"Coronaviruses, like the one that causes COVID-19, are thought to spread mostly person-to-person through respiratory droplets when someone coughs, sneezes, or talks," the CDC wrote July 25. "It is possible that a person can get COVID-19 by touching a surface or object, including food or food packaging, that has the virus on it and then touching their own mouth, nose, or possibly their eyes. However, this is not thought to be the main way the virus spreads."

Still, New Zealand is now investigating whether frozen food packages could be the cause of a new outbreak in the country that broke a more than 100 day streak of no new cases, Newsweek reported.

One of the cases was connected to a worker who handled imports at a frozen food storage plant.
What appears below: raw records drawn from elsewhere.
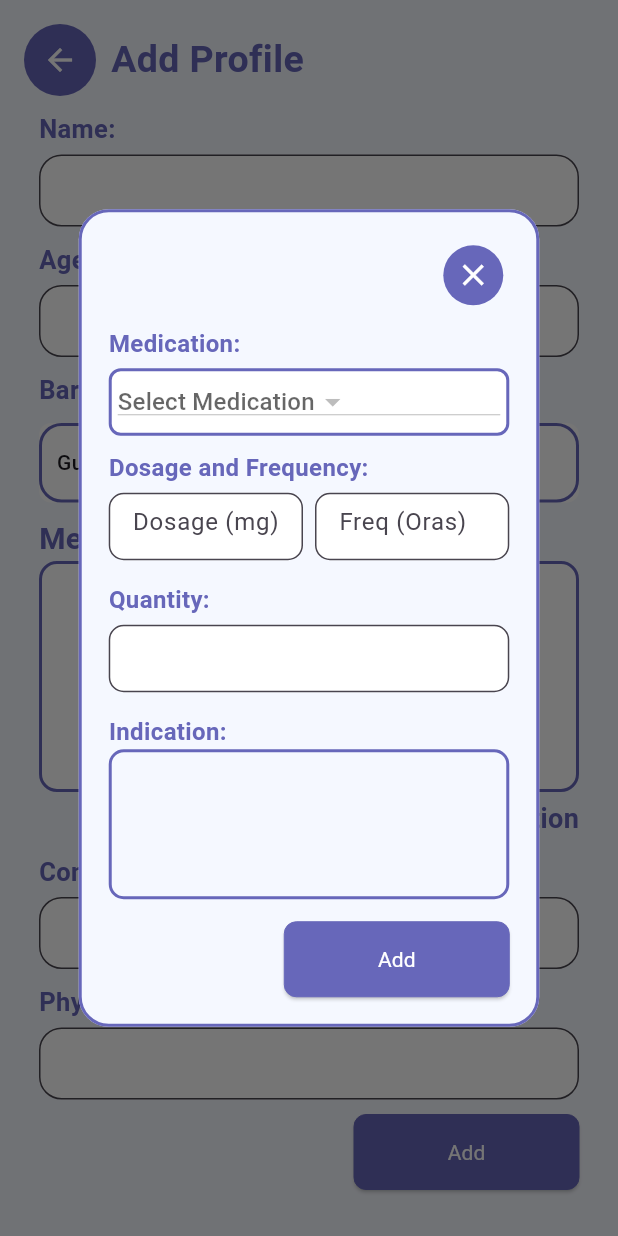
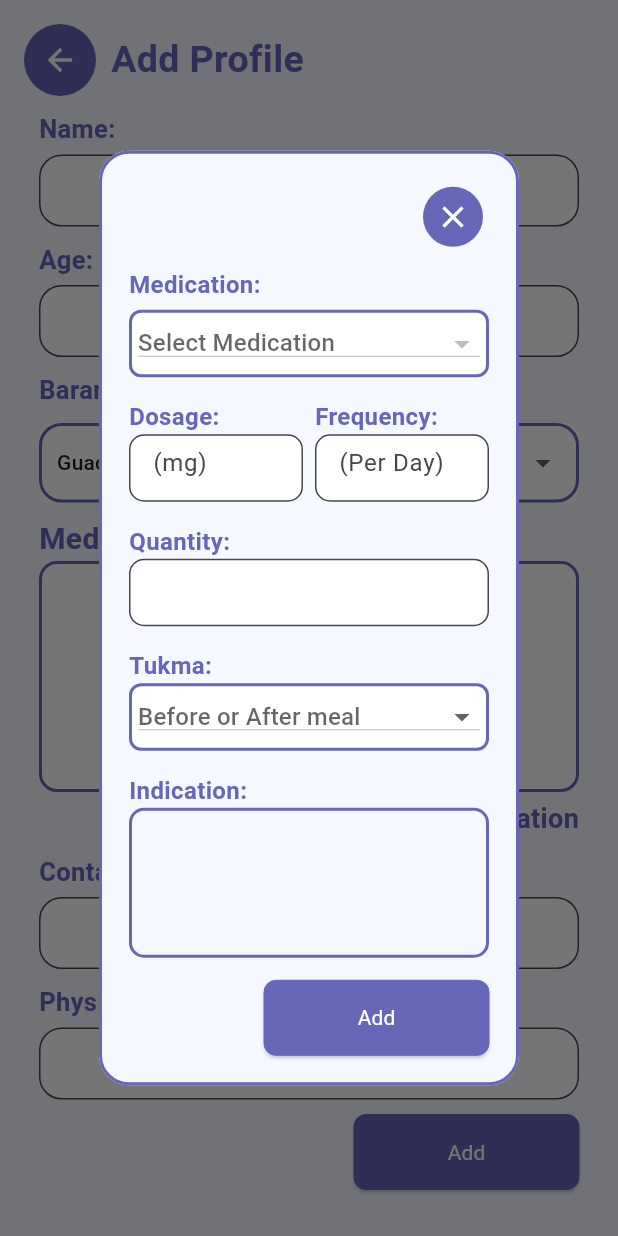
Before and after one commit to Orekidesu/Mobile-Health-App-Tambag, a Flutter app: the AddProfilePage screen opened directly, after a tap on "Add Medication", on a phone screen of 412 x 824 dp. Run offline on Flutter 3.47's test engine with Material 3 defaults, Android fonts, the phone set to English and light mode, and no system bars; our stand-ins replace cloud_firestore, firebase_auth, firebase_core, flutter_slidable, fluttertoast, font_awesome_flutter and 1 more; accounts and stored records are empty; Roboto replaces fonts that are missing (Arial).

Commit message:
Added a dropdown in the medication dialog

```diff
--- a/lib/Custom_Widgets/Add_Medication_Dialog.dart
+++ b/lib/Custom_Widgets/Add_Medication_Dialog.dart
@@ -165,6 +165,7 @@ class _AddMedicationState extends State<AddMedication> {
                       );
                     }).toList(),
                     hint: const Text('Select Medication'),
+                    isExpanded: true,
                   ),
                 ),
               ),
--- a/lib/Custom_Widgets/Add_Medication_Dialog_Profile.dart
+++ b/lib/Custom_Widgets/Add_Medication_Dialog_Profile.dart
@@ -1,6 +1,7 @@
 // Import necessary libraries
 // ignore_for_file: library_private_types_in_public_api
 
+import 'package:Tambag_Health_App/custom_widgets/Custom_dropdown.dart';
 import 'package:Tambag_Health_App/custom_widgets/Medication_info.dart';
 import 'package:cloud_firestore/cloud_firestore.dart';
 import 'package:flutter/material.dart';
@@ -33,6 +34,12 @@ class _AddMedicationProfileState extends State<AddMedicationProfile> {
 
   String? selectedMedName;
   late String selectedMedInd = '';
+
+  List<String> Tukma = [
+    'Sa dili pa mukaon',
+    'Human ug kaon',
+  ];
+  String? selectedTukma;
 
   List<MapEntry<String, String>> medicationDataList = [];
   late Map<String, String> medicationInfo;
@@ -82,6 +89,7 @@ class _AddMedicationProfileState extends State<AddMedicationProfile> {
     String dosage,
     String quantity,
     String frequency,
+    String Tukma,
   ) async {
     try {
       int requestedQuantity = int.parse(quantity);
@@ -113,8 +121,9 @@ class _AddMedicationProfileState extends State<AddMedicationProfile> {
             'dosage': '$dosage mg, tumaron ka-$frequency kada adlaw ',
             'frequency': int.parse(frequency),
             'reminder': medicationInfo['reminder'],
-            // 'contraindication': medicationInfo['contraindication'],
-            // 'diet': medicationInfo['diet'],
+            'tukma': Tukma,
+            'contraindication': medicationInfo['contraindication'],
+            'diet': medicationInfo['diet'],
           };
 
           widget.addMedicationCallback(medicationDetails);
@@ -138,7 +147,8 @@ class _AddMedicationProfileState extends State<AddMedicationProfile> {
     return selectedMedName != null &&
         dosageController.text.isNotEmpty &&
         frequencyController.text.isNotEmpty &&
-        quantityController.text.isNotEmpty;
+        quantityController.text.isNotEmpty &&
+        selectedTukma != null;
   }
 
   @override
@@ -189,6 +199,7 @@ class _AddMedicationProfileState extends State<AddMedicationProfile> {
                     );
                   }).toList(),
                   hint: const Text('Select Medication'),
+                  isExpanded: true,
                 ),
               ),
             )
@@ -197,28 +208,31 @@ class _AddMedicationProfileState extends State<AddMedicationProfile> {
         const SizedBox(
           height: 10,
         ),
+        const SizedBox(
+          height: 5,
+        ),
+        Row(
+          children: [
+            Expanded(
+                child: Column(
+              crossAxisAlignment: CrossAxisAlignment.start,
+              children: [
                 const Text(
-          'Dosage and Frequency:',
+                  'Dosage:',
                   style: TextStyle(
                     fontWeight: FontWeight.bold,
                     fontSize: 16.0,
                     color: periwinkleColor,
                   ),
                 ),
-        const SizedBox(
-          height: 5,
-        ),
-        Row(
-          children: [
-            Expanded(
-              child: SizedBox(
+                SizedBox(
                   height: 45,
                   child: TextField(
                     controller: dosageController,
                     decoration: InputDecoration(
                       filled: true,
                       fillColor: Colors.white,
-                    hintText: 'Dosage (mg)',
+                      hintText: '(mg)',
                       border: OutlineInputBorder(
                         borderRadius: BorderRadius.circular(10.0),
                         borderSide: const BorderSide(
@@ -229,17 +243,29 @@ class _AddMedicationProfileState extends State<AddMedicationProfile> {
                     ),
                   ),
                 ),
-            ),
+              ],
+            )),
             const SizedBox(width: 8.0),
             Expanded(
-              child: SizedBox(
+                child: Column(
+              crossAxisAlignment: CrossAxisAlignment.start,
+              children: [
+                const Text(
+                  'Frequency:',
+                  style: TextStyle(
+                    fontWeight: FontWeight.bold,
+                    fontSize: 16.0,
+                    color: periwinkleColor,
+                  ),
+                ),
+                SizedBox(
                   height: 45,
                   child: TextField(
                     controller: frequencyController,
                     decoration: InputDecoration(
                       filled: true,
                       fillColor: Colors.white,
-                    hintText: 'Freq (Oras)',
+                      hintText: '(Per Day)',
                       border: OutlineInputBorder(
                         borderRadius: BorderRadius.circular(10.0),
                         borderSide: const BorderSide(
@@ -250,12 +276,19 @@ class _AddMedicationProfileState extends State<AddMedicationProfile> {
                     ),
                   ),
                 ),
-            ),
+              ],
+            )),
           ],
         ),
         const SizedBox(
           height: 15,
         ),
+        Row(
+          children: [
+            Expanded(
+              child: Column(
+                crossAxisAlignment: CrossAxisAlignment.start,
+                children: [
                   const Text(
                     'Quantity:',
                     style: TextStyle(
@@ -264,13 +297,7 @@ class _AddMedicationProfileState extends State<AddMedicationProfile> {
                       color: periwinkleColor,
                     ),
                   ),
-        const SizedBox(
-          height: 5,
-        ),
-        Row(
-          children: [
-            Expanded(
-              child: SizedBox(
+                  SizedBox(
                     height: 45,
                     child: TextField(
                       controller: quantityController,
@@ -282,11 +309,63 @@ class _AddMedicationProfileState extends State<AddMedicationProfile> {
                           borderRadius: BorderRadius.circular(10.0),
                           borderSide: const BorderSide(
                             color: periwinkleColor,
-                        width: 4,
                           ),
                         ),
                       ),
                     ),
+                  ),
+                ],
+              ),
+            ),
+          ],
+        ),
+        const SizedBox(
+          height: 15,
+        ),
+        Row(
+          children: [
+            Expanded(
+              child: Column(
+                crossAxisAlignment: CrossAxisAlignment.start,
+                children: [
+                  const Text(
+                    'Tukma:',
+                    style: TextStyle(
+                      fontWeight: FontWeight.bold,
+                      fontSize: 16.0,
+                      color: periwinkleColor,
+                    ),
+                  ),
+                  Container(
+                    height: 45,
+                    padding: const EdgeInsets.all(4.0),
+                    decoration: BoxDecoration(
+                      color: Colors.white,
+                      borderRadius: BorderRadius.circular(8.0),
+                      border: Border.all(
+                        color: periwinkleColor, // Set your desired border color
+                        width: 2.0, // Set your desired border width
+                      ),
+                    ),
+                    child: DropdownButton<String>(
+                      value: selectedTukma,
+                      onChanged: (String? value) {
+                        setState(() {
+                          selectedTukma = value ?? '';
+                        });
+                      },
+                      items:
+                          Tukma.map<DropdownMenuItem<String>>((String value) {
+                        return DropdownMenuItem<String>(
+                          value: value,
+                          child: Text(value),
+                        );
+                      }).toList(),
+                      hint: const Text('Before or After meal'),
+                      isExpanded: true,
+                    ),
+                  ),
+                ],
               ),
             ),
           ],
@@ -336,6 +415,7 @@ class _AddMedicationProfileState extends State<AddMedicationProfile> {
                     dosageController.text,
                     quantityController.text,
                     frequencyController.text,
+                    selectedTukma!,
                   );
                   Navigator.pop(context);
                 } else {
--- a/lib/Custom_Widgets/Custom_dropdown.dart
+++ b/lib/Custom_Widgets/Custom_dropdown.dart
@@ -49,6 +49,7 @@ class _CustomDropdownState extends State<CustomDropdown> {
         }).toList(),
         underline: Container(),
         icon: const Icon(Icons.arrow_drop_down),
+        isExpanded: true,
       ),
     );
   }
--- a/lib/Firebase_Query/Firebase_Functions.dart
+++ b/lib/Firebase_Query/Firebase_Functions.dart
@@ -10,14 +10,16 @@ CollectionReference medicationInventoryCollection =
 
 Future<List<Patient>> getAllPatients(String userBaranggay) async {
   QuerySnapshot querySnapshot = await patientsCollection.get();
-  return querySnapshot.docs.map((DocumentSnapshot document) {
+  return querySnapshot.docs
+      .map((DocumentSnapshot document) {
         return Patient(
           id: document['id'],
           name: document['name'],
           address: document['address'],
         );
       })
-  .where((patient) => patient.address == userBaranggay).toList();
+      .where((patient) => patient.address == userBaranggay)
+      .toList();
 }
 
 Future<List<medication_inventory>> getAllMedicalInventory() async {
@@ -86,8 +88,10 @@ class DataService {
             await patientDoc.reference.collection('medications').get();
 
         int count = 0;
+
         return medicationsSubcollection.docs.map((medicationDoc) {
           count++;
+          print(medicationDoc['med_name']);
           return {
             'name': medicationDoc['med_name'],
             'dosage': medicationDoc['dosage'].toString(),
--- a/lib/Screen/Tracker.dart
+++ b/lib/Screen/Tracker.dart
@@ -163,7 +163,7 @@ class _TrackerState extends State<Tracker> {
                                       } else if (!snapshot.hasData ||
                                           snapshot.data!.isEmpty) {
                                         return const Text(
-                                            'No medication data available.');
+                                            'No medication data available. ');
                                       } else {
                                         final List<Map<String, dynamic>>
                                             medicationList = snapshot.data!;
```
Lines whose indentation alone changed are shown as unchanged.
"We're not ruling anything out," Ashley Bloomfield, New Zealand's Director-General of Health, said during a press conference Wednesday. "We do know from studies overseas that actually, the virus can survive in some refrigerated environments for quite some time."
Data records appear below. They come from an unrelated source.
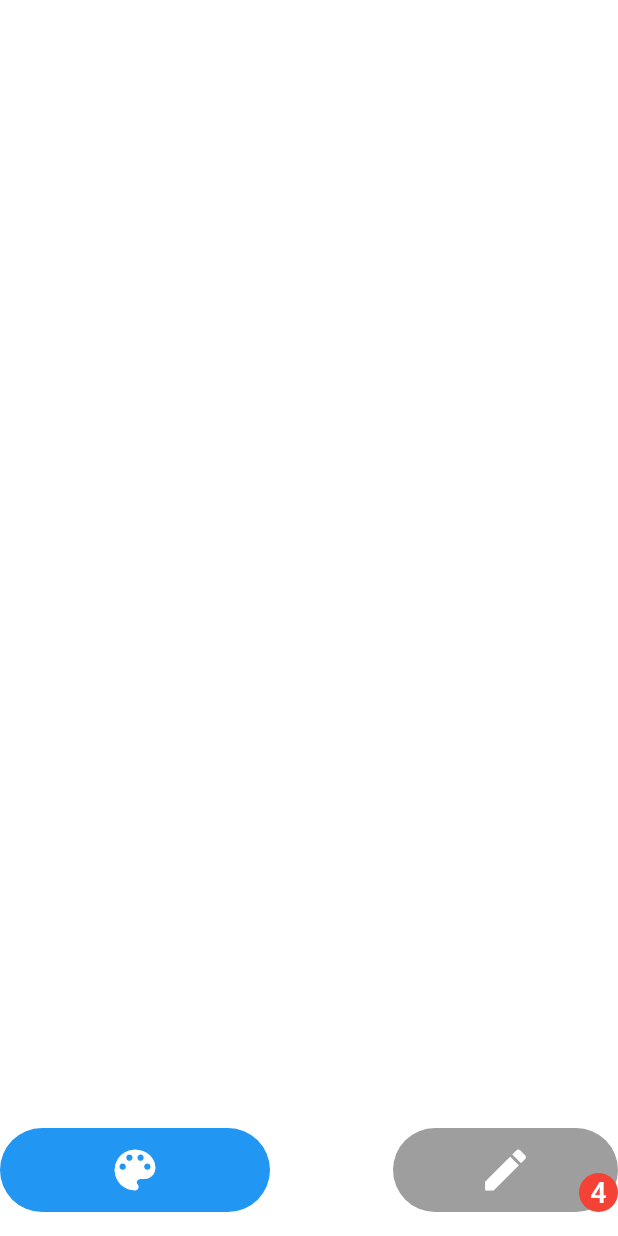
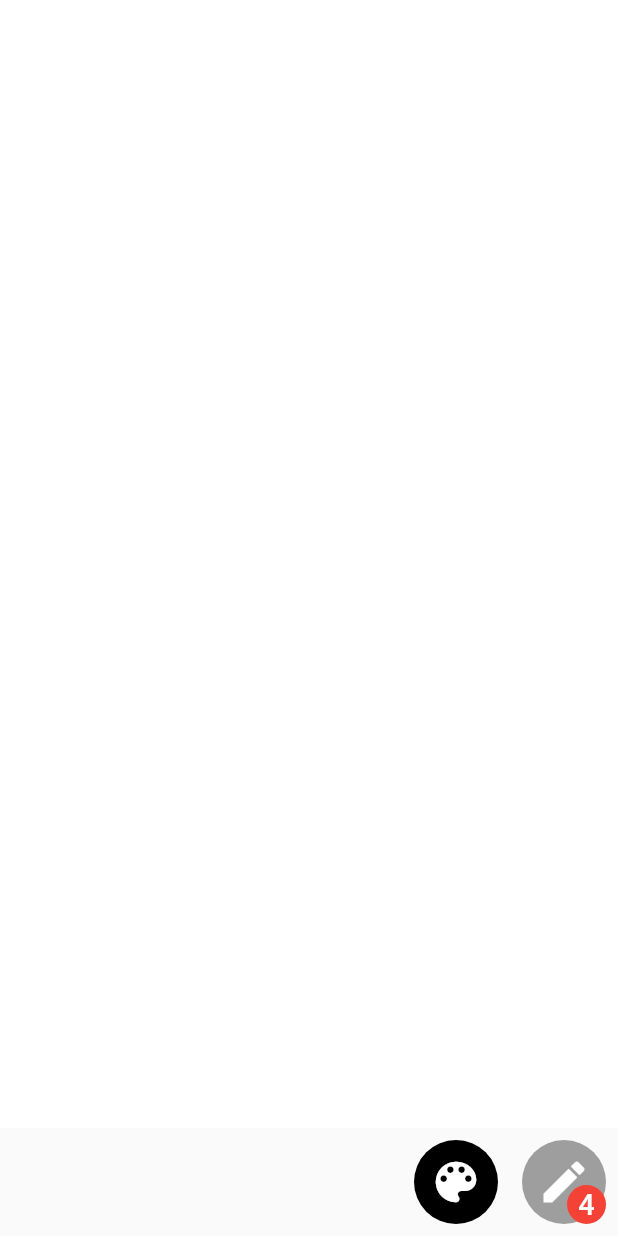
Before and after one commit to DavidCarrilho/app_mc_games, a Flutter app: the screen it shows after launch, on a phone screen of 412 x 824 dp. Run offline on Flutter 3.47's test engine with Material 2 defaults, Android fonts, the phone set to English and light mode, and no system bars; drawn by our look-alikes of flutter_speed_dial.

Commit message:
feat: adjust in buttons

```diff
--- a/lib/data/data.dart
+++ b/lib/data/data.dart
@@ -2,10 +2,12 @@
 import 'package:flutter/material.dart';
 
 const List<SpeedDialEntry> speedDials = [
+  SpeedDialEntry(color: Colors.black, label: 'Preto'),
   SpeedDialEntry(color: Colors.blue, label: 'Azul'),
   SpeedDialEntry(color: Colors.green, label: 'Verde'),
   SpeedDialEntry(color: Colors.red, label: 'Vermelho'),
   SpeedDialEntry(color: Colors.orange, label: 'Laranja'),
+  SpeedDialEntry(color: Colors.purple, label: 'Roxo'),
 ];
 
 const List<double> strokeWidths = [4, 8, 16, 32];
--- a/lib/main.dart
+++ b/lib/main.dart
@@ -36,14 +36,9 @@
 
   @override
   Widget build(BuildContext context) => Scaffold(
-        // appBar: AppBar(
-        //   title: const Text('MCPaint'),
-        //   centerTitle: true,
-        // ),
         body: PaintingWidget(color: currentColor!, strokeWidth: currentStrokeWidth!),
-        floatingActionButtonLocation: FloatingActionButtonLocation.centerFloat,
-        floatingActionButton: Row(
-          mainAxisAlignment: MainAxisAlignment.spaceBetween,
+        bottomNavigationBar: Row(
+          mainAxisAlignment: MainAxisAlignment.end,
           children: <Widget>[
             ColorSpeedDial(onSelected: color),
             StrokeSpeedDial(onSelected: strokeWidth),
--- a/lib/widget/color_speed_dial.dart
+++ b/lib/widget/color_speed_dial.dart
@@ -26,7 +26,9 @@
 
   @override
   Widget build(BuildContext context) => SizedBox(
-        width: 180.0,
+        // width: 180.0,
+        child: Padding(
+          padding: const EdgeInsets.all(8.0),
           child: SpeedDial(
             overlayOpacity: 0.0,
             elevation: 0.0,
@@ -37,6 +39,7 @@
                 .map((entry) => speedDialChild(color: entry.color, label: entry.label))
                 .toList(),
             child: const Icon(Icons.color_lens, size: 36),
+          ),
         ),
       );
 
--- a/lib/widget/stroke_speed_dial.dart
+++ b/lib/widget/stroke_speed_dial.dart
@@ -26,7 +26,9 @@
 
   @override
   Widget build(BuildContext context) => SizedBox(
-        width: 150.0,
+        // width: 150.0,
+        child: Padding(
+          padding: const EdgeInsets.all(8.0),
           child: SpeedDial(
             overlayOpacity: 0.0,
             elevation: 0.0,
@@ -55,6 +57,7 @@
               ],
             ),
           ),
+        ),
       );
 
   SpeedDialChild speedDialChild(double strokeWidth) => SpeedDialChild(
```
Lines whose indentation alone changed are shown as unchanged.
Yves Adams / Instagram

A rare yellow penguin has been photographed for what is believed to be the first time.

Read More Show Less

EcoWatch Daily Newsletter

The Crystal building in London, England is the first building in the world to be awarded an outstanding BREEAM (BRE Environmental Assessment Method) rating and a LEED (Leadership in Energy and Environmental Design) platinum rating. Alphotographic / Getty Images

By Stuart Braun

We spend 90% of our time in the buildings where we live and work, shop and conduct business, in the structures that keep us warm in winter and cool in summer.

But immense energy is required to source and manufacture building materials, to power construction sites, to maintain and renew the built environment. In 2019, building operations and construction activities together accounted for 38% of global energy-related CO2 emissions, the highest level ever recorded.

Read More Show Less

Trending

Houses and wooden debris are shown in flood waters from Hurricane Katrina Sept. 11, 2005 in New Orleans, Louisiana. Jerry Grayson / Helifilms Australia PTY Ltd / Getty Images

By Eric Tate and Christopher Emrich

Disasters stemming from hazards like floods, wildfires, and disease often garner attention because of their extreme conditions and heavy societal impacts. Although the nature of the damage may vary, major disasters are alike in that socially vulnerable populations often experience the worst repercussions. For example, we saw this following Hurricanes Katrina and Harvey, each of which generated widespread physical damage and outsized impacts to low-income and minority survivors.

Read More Show Less
A gray wolf is seen howling outside in winter. Wolfgang Kaehler / Contributor / Getty Images

Wisconsin will end its controversial wolf hunt early after hunters and trappers killed almost 70 percent of the state's quota in the hunt's first 48 hours.

Read More Show Less
Tom Vilsack speaks on December 11, 2020 in Wilmington, Delaware after being nominated to be Agriculture Secretary by U.S. President Joe Biden. Jim Watson / AFP / Getty Images

By Jessica Corbett

Sen. Bernie Sanders on Tuesday was the lone progressive to vote against Tom Vilsack reprising his role as secretary of agriculture, citing concerns that progressive advocacy groups have been raising since even before President Joe Biden officially nominated the former Obama administration appointee.

Read More Show Less